Many Hoosiers are now making the quick transition from Thanksgiving to Christmas. For some that means a live Christmas tree shopping experience and your choices this year should be excellent, just two years after drought took its toll here in the state. Dan Cassens is a Purdue University wood products specialist.
“The drought in 2012 was an interesting experience to say the least. We really thought we could lose all the trees, but the stronger trees prevailed and last year the trees looked good by the time Christmas season came around. This year, with the rain and cooler weather, the trees just grew beautifully,” Cassens said. “They were just really doing the best that they absolutely could.”
Cassens says the Scotch pine probably remains the most common species of Indiana Christmas tree.
“It’s a little bit easier to grow than some of the other species and it remains popular with a lot of choose and cut type farms. The two other most popular species are Frasier Fir and Canaan Fir, and they look very similar. They have some pretty specific requirements for growing in terms of soil ph, soil drainage and nutrient contents that they require. The Canaan Fir is a little bit easier to grow than the Frazier Fir, but from Indianapolis, Lafayette on up, you’ll find most choose and cut growers either have those species in the field or they bring them in from other locations and make them available.”
Those firs also cost about twice as much as a Scotch or white pine, Cassens said.
Cassens, a member of the National Christmas Tree Association, listed steps for consumers to keep in mind when buying and caring for a real tree:
* Size of the room, size of the tree: Cassens said that buying a tree that is too tall for a room can be wasteful because you will end up trimming the tree to make it fit, thereby spending more on the tree than what was necessary.
* Selecting a species: Once the right size of the tree has been determined, decide which species you want.
* Straightness of tree trunk: Fir trees are typically a straight-growing tree. Scotch pines tend to have some crooks in them.
* Freshness of tree: Insects or mechanical problems can cause yellowness. If a tree has any yellow spots, it is best to avoid them unless they are in a place that could be cut out.
* Base of tree: It is best to have a clean 6-8 inches to put into the handle of the tree stand. This will prevent having to cut any limbs that would leave bare spots in the base of the tree.
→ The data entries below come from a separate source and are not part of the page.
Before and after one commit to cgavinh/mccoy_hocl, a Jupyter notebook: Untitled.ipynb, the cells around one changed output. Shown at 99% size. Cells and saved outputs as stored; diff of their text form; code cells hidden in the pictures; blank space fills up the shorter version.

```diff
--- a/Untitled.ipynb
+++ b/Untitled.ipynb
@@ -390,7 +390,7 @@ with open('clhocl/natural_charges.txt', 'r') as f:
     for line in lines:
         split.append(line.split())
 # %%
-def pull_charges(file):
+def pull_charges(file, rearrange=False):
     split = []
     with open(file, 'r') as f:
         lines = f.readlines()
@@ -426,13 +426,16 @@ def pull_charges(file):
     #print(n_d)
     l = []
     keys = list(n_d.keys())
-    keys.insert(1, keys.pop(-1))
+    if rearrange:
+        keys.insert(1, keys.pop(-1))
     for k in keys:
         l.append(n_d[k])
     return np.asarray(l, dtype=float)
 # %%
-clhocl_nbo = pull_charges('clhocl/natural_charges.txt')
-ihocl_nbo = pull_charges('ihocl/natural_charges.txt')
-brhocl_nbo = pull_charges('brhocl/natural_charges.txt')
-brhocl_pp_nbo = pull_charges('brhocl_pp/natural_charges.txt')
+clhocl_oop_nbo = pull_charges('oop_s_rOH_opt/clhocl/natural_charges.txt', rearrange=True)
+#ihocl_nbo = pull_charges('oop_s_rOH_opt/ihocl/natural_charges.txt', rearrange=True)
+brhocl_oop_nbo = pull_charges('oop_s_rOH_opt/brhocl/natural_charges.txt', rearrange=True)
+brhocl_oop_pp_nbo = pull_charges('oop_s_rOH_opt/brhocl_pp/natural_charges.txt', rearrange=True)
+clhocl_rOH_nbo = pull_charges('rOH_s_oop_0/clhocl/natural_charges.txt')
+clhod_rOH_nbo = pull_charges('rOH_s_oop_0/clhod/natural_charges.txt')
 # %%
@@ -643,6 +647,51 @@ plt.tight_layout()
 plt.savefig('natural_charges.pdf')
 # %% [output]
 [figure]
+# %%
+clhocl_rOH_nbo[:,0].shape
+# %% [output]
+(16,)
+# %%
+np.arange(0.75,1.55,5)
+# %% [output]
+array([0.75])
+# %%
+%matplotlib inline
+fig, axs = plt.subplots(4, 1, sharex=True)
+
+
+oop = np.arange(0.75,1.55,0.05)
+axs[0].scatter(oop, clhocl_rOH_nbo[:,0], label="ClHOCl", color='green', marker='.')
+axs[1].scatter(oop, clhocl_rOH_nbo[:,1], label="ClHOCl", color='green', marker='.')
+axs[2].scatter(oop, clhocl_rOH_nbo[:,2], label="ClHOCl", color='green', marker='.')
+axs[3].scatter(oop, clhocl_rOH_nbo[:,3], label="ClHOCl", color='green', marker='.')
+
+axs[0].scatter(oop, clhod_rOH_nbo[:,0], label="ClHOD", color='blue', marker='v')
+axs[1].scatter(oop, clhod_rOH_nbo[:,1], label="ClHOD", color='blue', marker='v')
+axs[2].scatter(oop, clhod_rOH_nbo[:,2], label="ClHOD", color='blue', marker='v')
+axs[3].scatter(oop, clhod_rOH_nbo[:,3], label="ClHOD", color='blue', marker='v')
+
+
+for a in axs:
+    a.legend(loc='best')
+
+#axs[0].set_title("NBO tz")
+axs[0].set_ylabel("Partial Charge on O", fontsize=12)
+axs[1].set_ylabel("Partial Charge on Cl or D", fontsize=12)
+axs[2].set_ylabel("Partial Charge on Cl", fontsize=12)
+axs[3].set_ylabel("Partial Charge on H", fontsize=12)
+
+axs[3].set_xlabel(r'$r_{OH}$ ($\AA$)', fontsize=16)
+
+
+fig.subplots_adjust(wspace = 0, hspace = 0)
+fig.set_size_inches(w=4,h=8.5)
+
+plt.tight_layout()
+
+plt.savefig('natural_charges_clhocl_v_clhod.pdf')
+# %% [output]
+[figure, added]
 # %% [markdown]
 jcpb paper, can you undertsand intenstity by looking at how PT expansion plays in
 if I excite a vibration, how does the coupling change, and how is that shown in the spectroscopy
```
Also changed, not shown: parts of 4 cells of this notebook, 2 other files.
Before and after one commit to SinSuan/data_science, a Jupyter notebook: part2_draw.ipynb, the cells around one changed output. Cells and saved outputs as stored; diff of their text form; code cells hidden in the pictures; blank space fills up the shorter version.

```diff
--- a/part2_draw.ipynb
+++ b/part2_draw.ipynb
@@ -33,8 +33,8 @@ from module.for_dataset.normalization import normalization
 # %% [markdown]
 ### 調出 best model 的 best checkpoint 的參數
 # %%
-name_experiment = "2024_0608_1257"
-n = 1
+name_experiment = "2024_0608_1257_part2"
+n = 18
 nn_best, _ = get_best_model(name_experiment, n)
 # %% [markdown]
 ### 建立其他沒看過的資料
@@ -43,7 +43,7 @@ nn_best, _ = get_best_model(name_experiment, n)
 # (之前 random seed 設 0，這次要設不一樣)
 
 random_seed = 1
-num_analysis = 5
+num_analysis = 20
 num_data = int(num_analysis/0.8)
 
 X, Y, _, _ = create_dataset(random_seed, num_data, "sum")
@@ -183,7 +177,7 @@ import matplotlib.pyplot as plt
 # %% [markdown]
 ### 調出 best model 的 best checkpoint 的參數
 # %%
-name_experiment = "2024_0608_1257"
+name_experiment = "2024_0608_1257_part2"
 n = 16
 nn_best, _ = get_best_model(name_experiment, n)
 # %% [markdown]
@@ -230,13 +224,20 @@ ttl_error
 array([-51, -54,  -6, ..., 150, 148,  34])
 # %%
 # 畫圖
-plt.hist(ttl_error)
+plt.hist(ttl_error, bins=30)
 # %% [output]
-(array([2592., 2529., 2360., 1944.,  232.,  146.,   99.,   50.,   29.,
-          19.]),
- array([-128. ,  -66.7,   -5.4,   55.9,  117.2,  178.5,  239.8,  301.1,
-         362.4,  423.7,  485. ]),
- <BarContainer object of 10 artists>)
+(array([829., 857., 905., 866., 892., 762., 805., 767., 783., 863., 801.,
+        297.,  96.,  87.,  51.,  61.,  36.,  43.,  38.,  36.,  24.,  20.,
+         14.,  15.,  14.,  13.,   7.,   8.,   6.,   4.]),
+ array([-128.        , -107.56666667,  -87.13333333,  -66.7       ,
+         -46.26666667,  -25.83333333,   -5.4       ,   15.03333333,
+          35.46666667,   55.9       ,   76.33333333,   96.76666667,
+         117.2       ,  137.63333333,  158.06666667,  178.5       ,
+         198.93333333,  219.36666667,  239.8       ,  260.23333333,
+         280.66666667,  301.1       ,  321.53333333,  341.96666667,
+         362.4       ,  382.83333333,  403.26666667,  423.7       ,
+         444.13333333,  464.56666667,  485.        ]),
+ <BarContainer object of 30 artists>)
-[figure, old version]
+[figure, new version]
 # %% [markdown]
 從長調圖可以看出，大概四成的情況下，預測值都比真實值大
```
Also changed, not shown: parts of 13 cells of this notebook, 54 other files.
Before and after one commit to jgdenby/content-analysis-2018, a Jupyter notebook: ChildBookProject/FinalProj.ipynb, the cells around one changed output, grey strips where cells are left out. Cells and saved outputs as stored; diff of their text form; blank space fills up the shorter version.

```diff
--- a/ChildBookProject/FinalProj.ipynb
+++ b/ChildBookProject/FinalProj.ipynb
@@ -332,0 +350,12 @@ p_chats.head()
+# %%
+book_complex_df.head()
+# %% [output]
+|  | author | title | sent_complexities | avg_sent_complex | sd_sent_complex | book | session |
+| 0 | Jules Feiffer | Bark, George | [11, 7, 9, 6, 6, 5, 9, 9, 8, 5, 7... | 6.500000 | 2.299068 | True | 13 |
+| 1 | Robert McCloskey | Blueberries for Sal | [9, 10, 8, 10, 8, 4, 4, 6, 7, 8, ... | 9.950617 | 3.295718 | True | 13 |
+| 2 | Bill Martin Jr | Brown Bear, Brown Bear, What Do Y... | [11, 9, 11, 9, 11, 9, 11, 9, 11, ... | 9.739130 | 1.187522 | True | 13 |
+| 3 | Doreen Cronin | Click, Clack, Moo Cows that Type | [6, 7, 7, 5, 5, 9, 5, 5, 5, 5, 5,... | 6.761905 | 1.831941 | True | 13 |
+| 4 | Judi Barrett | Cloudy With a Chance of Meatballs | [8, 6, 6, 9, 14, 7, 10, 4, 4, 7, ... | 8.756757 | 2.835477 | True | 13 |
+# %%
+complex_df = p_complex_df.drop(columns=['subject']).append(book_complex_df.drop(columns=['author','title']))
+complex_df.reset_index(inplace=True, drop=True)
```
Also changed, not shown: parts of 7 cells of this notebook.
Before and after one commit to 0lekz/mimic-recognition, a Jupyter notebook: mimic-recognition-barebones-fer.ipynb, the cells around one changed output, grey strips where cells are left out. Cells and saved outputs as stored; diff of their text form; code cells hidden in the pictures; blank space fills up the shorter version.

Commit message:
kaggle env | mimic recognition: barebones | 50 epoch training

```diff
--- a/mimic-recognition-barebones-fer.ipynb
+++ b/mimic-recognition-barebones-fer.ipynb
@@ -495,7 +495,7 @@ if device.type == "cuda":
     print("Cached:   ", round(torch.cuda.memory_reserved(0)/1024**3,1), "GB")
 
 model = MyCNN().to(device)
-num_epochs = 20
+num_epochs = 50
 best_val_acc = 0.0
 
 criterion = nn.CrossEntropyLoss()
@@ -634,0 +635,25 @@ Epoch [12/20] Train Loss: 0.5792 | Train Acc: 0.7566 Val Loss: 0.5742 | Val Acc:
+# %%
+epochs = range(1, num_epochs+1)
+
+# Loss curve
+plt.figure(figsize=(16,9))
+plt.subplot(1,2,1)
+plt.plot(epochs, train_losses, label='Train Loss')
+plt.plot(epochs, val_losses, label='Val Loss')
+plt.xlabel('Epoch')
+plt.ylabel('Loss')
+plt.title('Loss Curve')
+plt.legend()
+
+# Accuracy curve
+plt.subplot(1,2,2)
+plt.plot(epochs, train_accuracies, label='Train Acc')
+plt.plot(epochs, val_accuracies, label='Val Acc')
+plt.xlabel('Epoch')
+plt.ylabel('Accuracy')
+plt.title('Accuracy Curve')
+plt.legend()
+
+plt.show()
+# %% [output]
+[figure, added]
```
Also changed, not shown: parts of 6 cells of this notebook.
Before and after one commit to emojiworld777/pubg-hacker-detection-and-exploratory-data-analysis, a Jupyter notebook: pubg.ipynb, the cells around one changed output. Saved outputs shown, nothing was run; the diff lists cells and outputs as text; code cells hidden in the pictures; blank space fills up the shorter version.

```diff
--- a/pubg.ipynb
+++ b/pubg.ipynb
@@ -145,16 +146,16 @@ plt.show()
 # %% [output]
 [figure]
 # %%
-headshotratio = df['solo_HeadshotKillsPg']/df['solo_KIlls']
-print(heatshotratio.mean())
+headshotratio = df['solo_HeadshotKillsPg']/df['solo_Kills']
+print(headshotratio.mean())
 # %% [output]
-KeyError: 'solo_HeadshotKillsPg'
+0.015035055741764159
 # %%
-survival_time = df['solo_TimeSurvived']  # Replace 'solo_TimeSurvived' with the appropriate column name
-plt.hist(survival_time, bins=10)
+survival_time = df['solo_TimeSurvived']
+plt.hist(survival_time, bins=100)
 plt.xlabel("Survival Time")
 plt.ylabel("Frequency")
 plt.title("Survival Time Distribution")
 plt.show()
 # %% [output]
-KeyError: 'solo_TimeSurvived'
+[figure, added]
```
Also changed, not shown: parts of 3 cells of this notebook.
Cassens said it is most important to remember that the tree always needs water. With no water in the stand, the tree will start to dry out and not last as long.
In the end, Cassens said the best thing to consider when shopping for a Christmas tree is to pick the one that is most appealing to you.
“What species it is or how it looks doesn’t make that much difference,” he said. “Find the one you like and be happy with it.”
For more information, Purdue Extension has a free publication, Tips for First-time Buyers of Real Christmas Trees, available at The Education Store at https://www.edustore.purdue.edu.
Source: Purdue News